The best technique, the fastest 100m times and the most innovative wetsuit are worthless in competition if you don't manage to follow the course in a straight line. What seems so simple at first glance can become a problem on race day. While orientation may be easy during training in your local open water swim, it may be a different story in unknown waters surrounded by 1,000 other swimmers, waves, and varying degrees of light.
To improve on the experience, we give you eight valuable tips for orientation in open water:
- Take a good look at the water before the competition. Try to find distinct landmarks that will help you find your way.
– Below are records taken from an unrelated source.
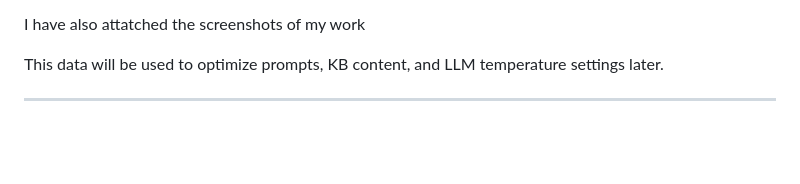
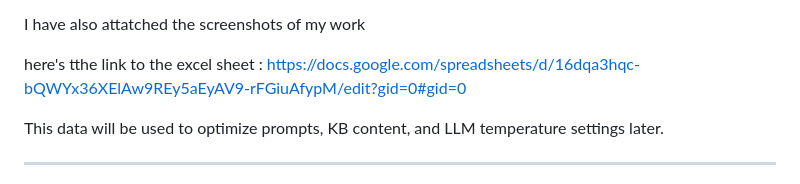
Before and after one commit to YASH-3105/barbeque_kb_api, a Markdown page: README.md, the part around the change. Drawn GitHub-style; blank space fills up the shorter version.

```diff
--- a/README.md
+++ b/README.md
@@ -97,6 +97,8 @@ curl -X POST http://localhost:5000/log_conversation \
 
 I have also attatched the screenshots of my work
 
+here's tthe link to the excel sheet : https://docs.google.com/spreadsheets/d/16dqa3hqc-bQWYx36XElAw9REy5aEyAV9-rFGiuAfypM/edit?gid=0#gid=0
+
 
 
 
```
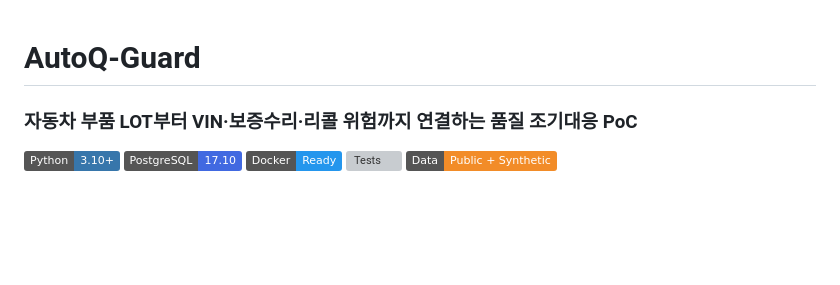
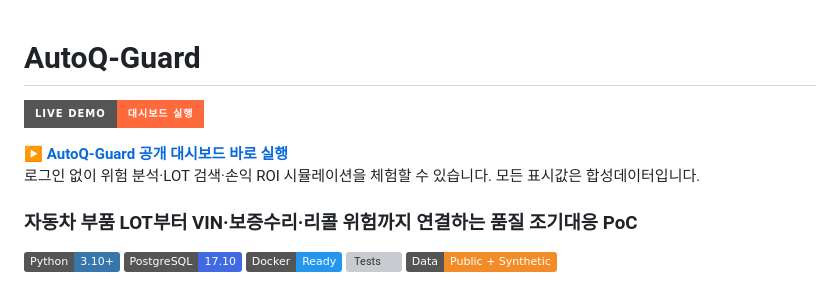
Before and after one commit to tbvjqlqlaqkq-coder/AutoQ-Guard, a Markdown page: README.md, the part around the change. GitHub-like rendering; badges without logos; blank space fills up the shorter version; grey boxes are pictures that could not be loaded.

Commit message:
Add live dashboard link to README

```diff
--- a/README.md
+++ b/README.md
@@ -1,4 +1,11 @@
 # AutoQ-Guard
+
+[![Live Demo](https://img.shields.io/badge/LIVE_DEMO-대시보드_실행-FF6A3D?style=for-the-badge)](https://tbvjqlqlaqkq-coder.github.io/AutoQ-Guard/demo/)
+
+**[▶ AutoQ-Guard 공개 대시보드 바로 실행](https://tbvjqlqlaqkq-coder.github.io/AutoQ-Guard/demo/)**
+로그인 없이 위험 분석·LOT 검색·손익 ROI 시뮬레이션을 체험할 수 있습니다. 모든 표시값은 합성데이터입니다.
+
+
 
 ### 자동차 부품 LOT부터 VIN·보증수리·리콜 위험까지 연결하는 품질 조기대응 PoC
 
```
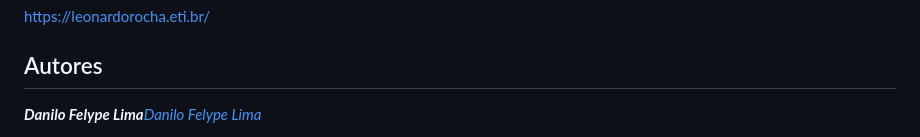
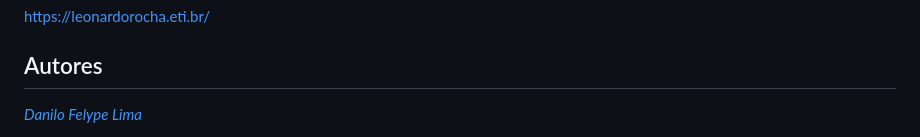
Before and after one commit to SamuelCmdeFarias/cadastro2, a Markdown page: README.md, the part around the change printed below. Drawn GitHub-style.

```diff
--- a/README.md
+++ b/README.md
@@ -89,7 +89,7 @@ https://leonardorocha.eti.br/
 
 ## Autores
 
-**_Danilo Felype Lima_**[_Danilo Felype Lima_](https://github.com/DaniloFelype)
+[_Danilo Felype Lima_](https://github.com/DaniloFelype)
 
 
 
```
Also changed, not shown: other parts of README.md (+2 -2 lines).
These could be tall buildings, bridges, or prominent trees on the shore.
- When lining up your arm for the catch and pull phases of your stroke, try to push yourself slightly upwards out of the water. This will make it easier for you to lift your head and get sufficient visibility.
- When lifting the head, increase the leg kick to maintain the water position and speed.
- Look forward 2-3 times in succession. Use the first look to locate the buoy or landmark. Finally, correct or confirm your direction with the second look.
- In stronger waves, you must adjust your orientation to the rhythm of the waves. Always try to lift your head at the peak (top) of the wave. This way you can spot buoys that would otherwise disappear in the trough (bottom) of the wave.
- In choppy water, you should lift your head much higher to get a good overview of the course. On the return, however, try to minimize the number of glances. Lateral landmarks or other swimmers will help you maintain your direction.
- Do not breathe while looking ahead for orientation/sighting. First look forward briefly and then turn your head directly to the side to breathe. This will help maintain optimal body position
- Be sure to practice orientation in training. For example, you can swim behind a teammate who keeps changing direction. This way you are forced to orientate yourself more often. After a while, switch roles.